* **AVAILABLE DATA**:
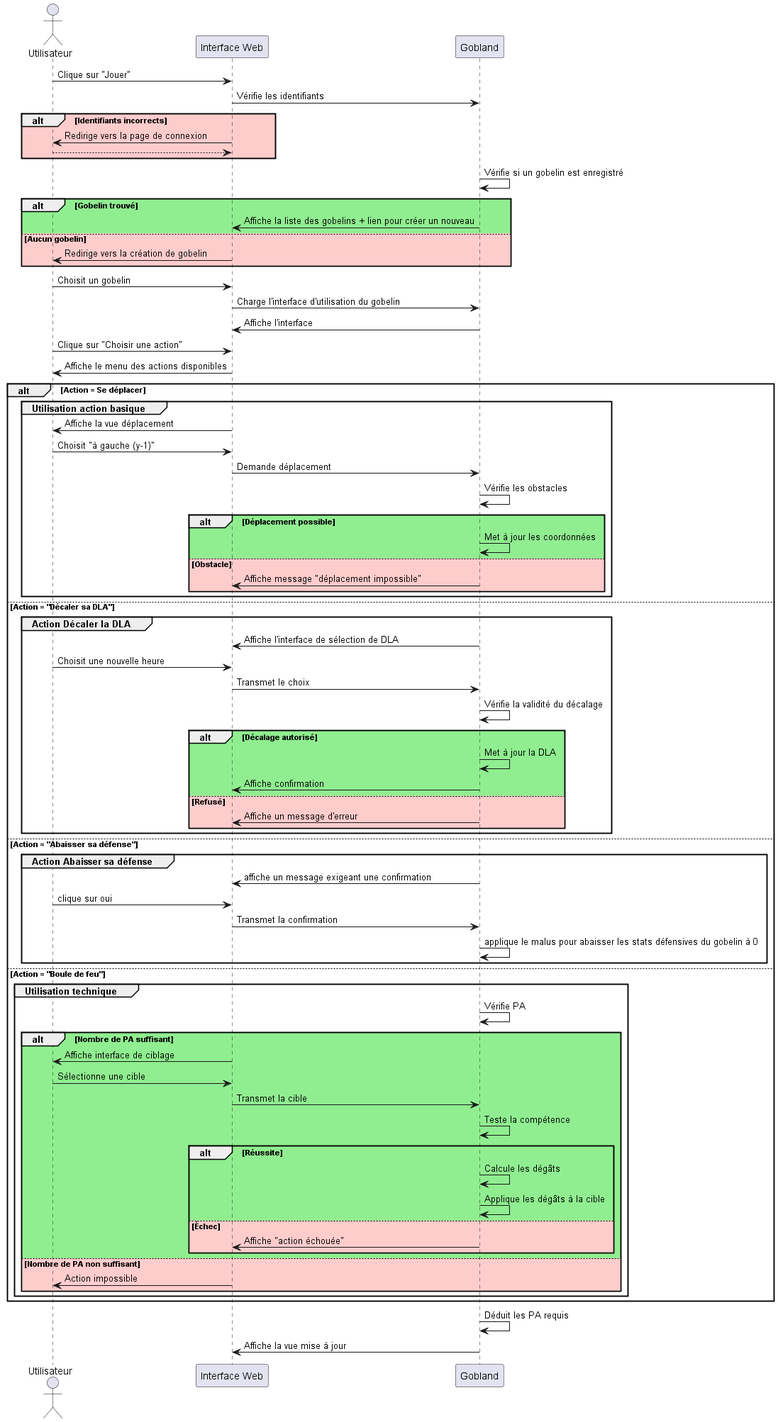
Earlier version of the PlantUML export docs/UML/sequency/picture/sequency_action.png (SjSlayde/goblangtest).
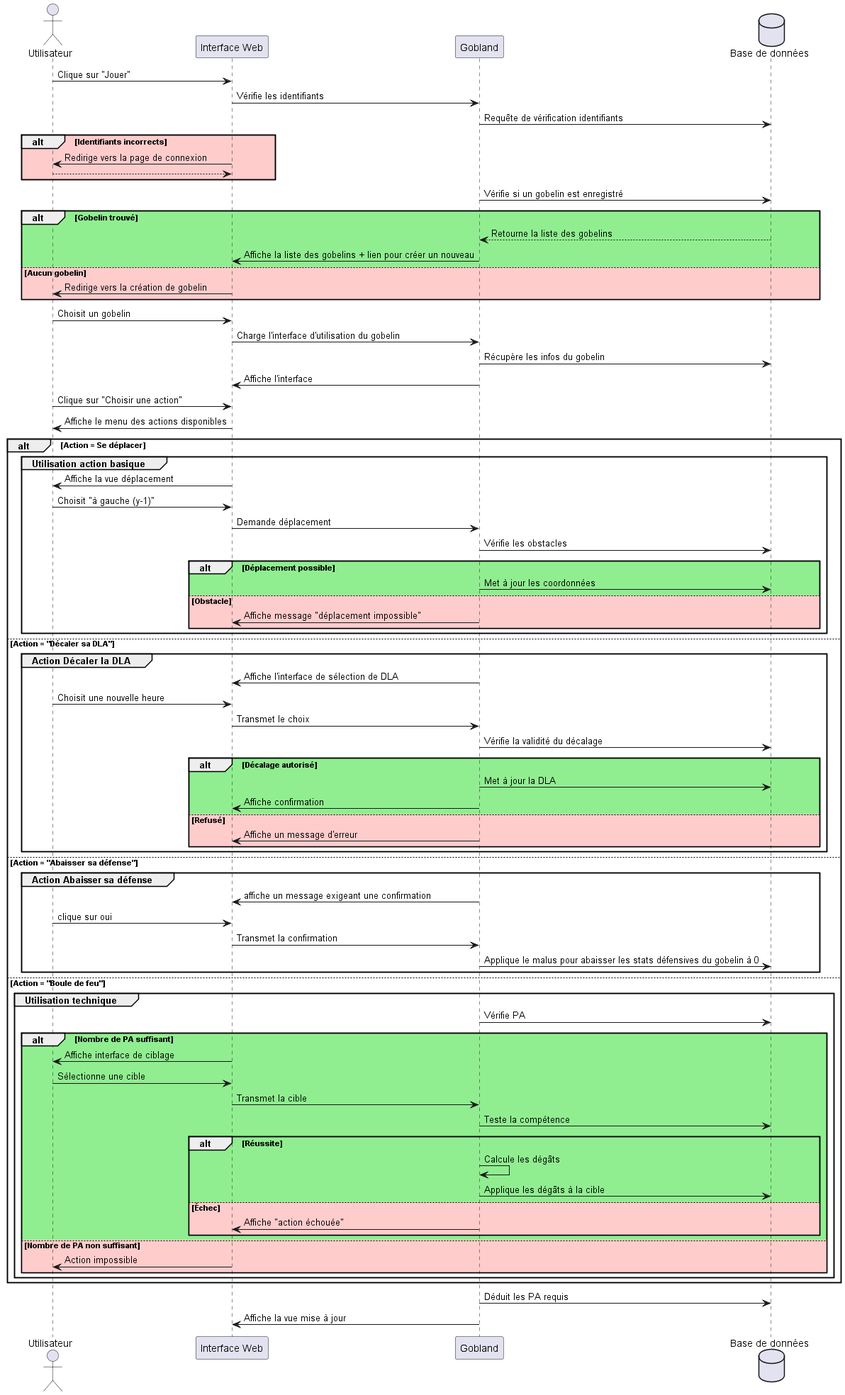
Later version of the same file.

Diff of the diagram source:
```diff
@@ -2,16 +2,19 @@
 actor Utilisateur
 participant "Interface Web" as UI
 participant "Gobland" as System
+database "Base de données" as DB
 
 Utilisateur -> UI : Clique sur "Jouer"
 UI -> System : Vérifie les identifiants
+System -> DB : Requête de vérification identifiants
 alt #FFCCCC Identifiants incorrects
     UI -> Utilisateur : Redirige vers la page de connexion
     return
 end
 
-System -> System : Vérifie si un gobelin est enregistré
+System -> DB : Vérifie si un gobelin est enregistré
 alt #lightgreen Gobelin trouvé
+    DB --> System : Retourne la liste des gobelins
     System -> UI : Affiche la liste des gobelins + lien pour créer un nouveau
 else #FFCCCC Aucun gobelin
     UI -> Utilisateur : Redirige vers la création de gobelin
@@ -19,6 +22,7 @@
 
 Utilisateur -> UI : Choisit un gobelin
 UI -> System : Charge l'interface d'utilisation du gobelin
+System -> DB : Récupère les infos du gobelin
 System -> UI : Affiche l'interface
 
 Utilisateur -> UI : Clique sur "Choisir une action"
@@ -29,9 +33,9 @@
         UI -> Utilisateur : Affiche la vue déplacement
         Utilisateur -> UI : Choisit "à gauche (y-1)"
         UI -> System : Demande déplacement
-        System -> System : Vérifie les obstacles
+        System -> DB : Vérifie les obstacles
         alt #lightgreen Déplacement possible
-            System -> System : Met à jour les coordonnées
+            System -> DB : Met à jour les coordonnées
         else #FFCCCC Obstacle
             System -> UI : Affiche message "déplacement impossible"
         end
@@ -42,9 +46,9 @@
         System -> UI : Affiche l'interface de sélection de DLA
         Utilisateur -> UI : Choisit une nouvelle heure
         UI -> System : Transmet le choix
-        System -> System : Vérifie la validité du décalage
+        System -> DB : Vérifie la validité du décalage
         alt #lightgreen Décalage autorisé
-            System -> System : Met à jour la DLA
+            System -> DB : Met à jour la DLA
             System -> UI : Affiche confirmation
         else #FFCCCC Refusé
             System -> UI : Affiche un message d'erreur
@@ -56,20 +60,20 @@
         System -> UI : affiche un message exigeant une confirmation
         Utilisateur -> UI : clique sur oui
         UI -> System : Transmet la confirmation
-        System -> System : applique le malus pour abaisser les stats défensives du gobelin à 0
+        System -> DB : Applique le malus pour abaisser les stats défensives du gobelin à 0
     end group
 
 else Action = "Boule de feu"
     group Utilisation technique
-        System -> System : Vérifie PA
+        System -> DB : Vérifie PA
         alt #lightgreen Nombre de PA suffisant
             UI -> Utilisateur : Affiche interface de ciblage
             Utilisateur -> UI : Sélectionne une cible
             UI -> System : Transmet la cible
-            System -> System : Teste la compétence
+            System -> DB : Teste la compétence
             alt #lightgreen Réussite
                 System -> System : Calcule les dégâts
-                System -> System : Applique les dégâts à la cible
+                System -> DB : Applique les dégâts à la cible
             else #FFCCCC Échec
                 System -> UI : Affiche "action échouée"
             end
@@ -78,6 +82,7 @@
         end
     end group
 end
-System -> System : Déduit les PA requis
+
+System -> DB : Déduit les PA requis
 System -> UI : Affiche la vue mise à jour
 @enduml
```
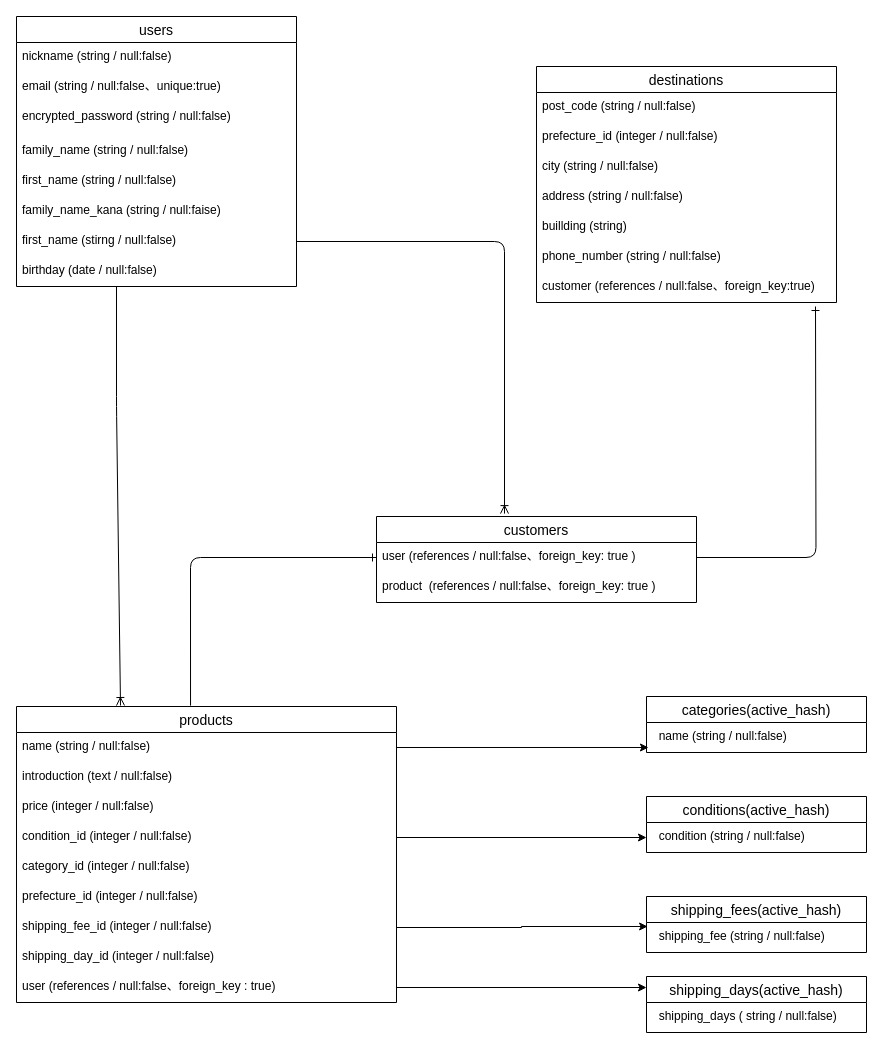
This is test.dio from akiko777/furima-30986, a draw.io file, before an edit. Source tidied: cells renumbered, new cells numbered last; positions are measured from the earlier drawing's top-left corner, leaving out a move shared by most shapes. Both pictures are drawn from the tidied source at 100%, with x=0, y=0 at pixel (16, 16).
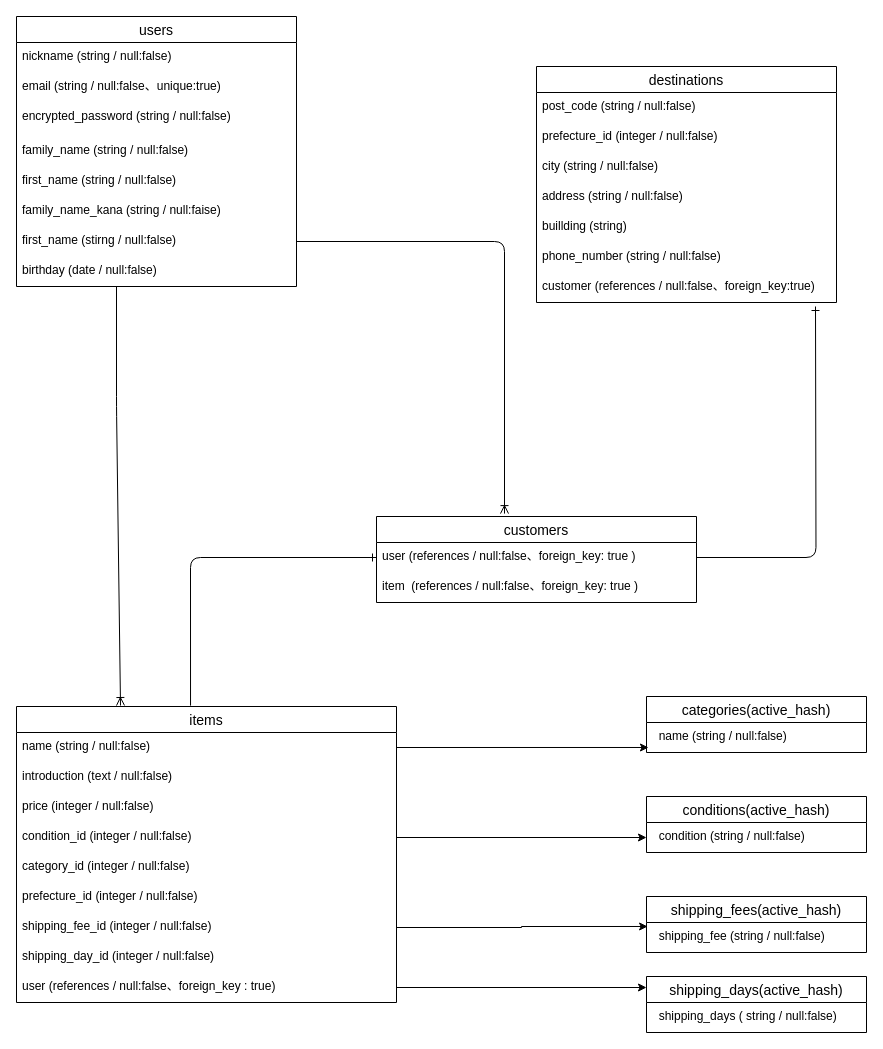
The same diagram, later.

Unchanged cells that the change refers to:
```xml
<mxCell id="29" value="customers" style="swimlane;fontStyle=0;horizontal=1;startSize=26;align=center;fontSize=14;" parent="1" vertex="1">
  <mxGeometry x="360" y="500" width="320" height="86" as="geometry" />
</mxCell>
```

Diff of the diagram source:
```diff
@@
-    <mxCell id="11" value="products" style="swimlane;fontStyle=0;horizontal=1;startSize=26;align=center;fontSize=14;" parent="1" vertex="1">
+    <mxCell id="11" value="items" style="swimlane;fontStyle=0;horizontal=1;startSize=26;align=center;fontSize=14;" parent="1" vertex="1">
       <mxGeometry y="690" width="380" height="296" as="geometry" />
     </mxCell>
@@
-    <mxCell id="31" value="product  (references / null:false、foreign_key: true )" style="text;strokeColor=none;fillColor=none;spacingLeft=4;spacingRight=4;overflow=hidden;fontSize=12;" parent="29" vertex="1">
+    <mxCell id="31" value="item  (references / null:false、foreign_key: true )" style="text;strokeColor=none;fillColor=none;spacingLeft=4;spacingRight=4;overflow=hidden;fontSize=12;" parent="29" vertex="1">
       <mxGeometry y="56" width="320" height="30" as="geometry" />
     </mxCell>
```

* **EXERCISE GOAL**: Find the lines above that include the string "FFCCCC" and copy them.

* **REPLY**:
 alt #FFCCCC Identifiants incorrects
 else #FFCCCC Aucun gobelin
         else #FFCCCC Obstacle
         else #FFCCCC Refusé
             else #FFCCCC Échec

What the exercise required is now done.